■ **THE TASK**
Read the lines of the data below and retrieve those with "list".

*** Opening DATA SUPPLIED ***

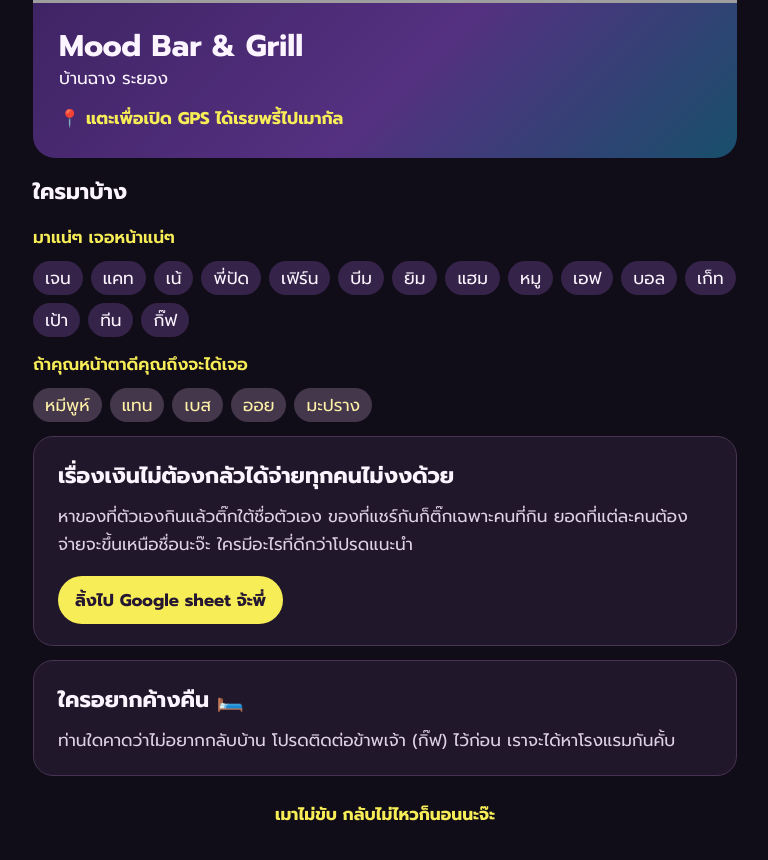
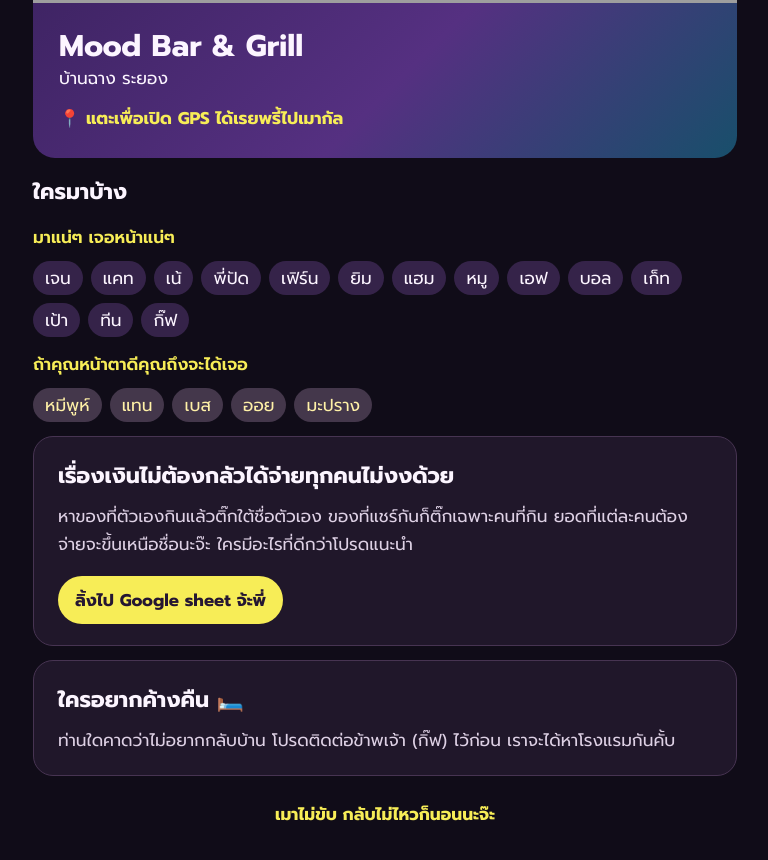
Before and after one commit to kasiragify-lgtm/reunion3935, a plain HTML site: page index.html in a window 1280 px wide. Shown: the part 897-1757 px from the top of the page, without its empty margins (255-1023 px from the left). Drawn offline with Linux system fonts and the light colour scheme; grey boxes are pictures that could not be loaded.

Commit message:
Remove 'บีม' from the list in index.html
Removed 'บีม' from the list of items.

```diff
--- a/index.html
+++ b/index.html
@@ -211,7 +211,6 @@
           <li>เน้</li>
           <li>พี่ปัด</li>
           <li>เฟิร์น</li>
-          <li>บีม</li>
           <li>ยิม</li>
           <li>แฮม</li>
           <li>หมู</li>
```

*** Closing DATA SUPPLIED ***

■ **ANSWER TO THIS PROBLEM**
Remove 'บีม' from the list in index.html
Removed 'บีม' from the list of items.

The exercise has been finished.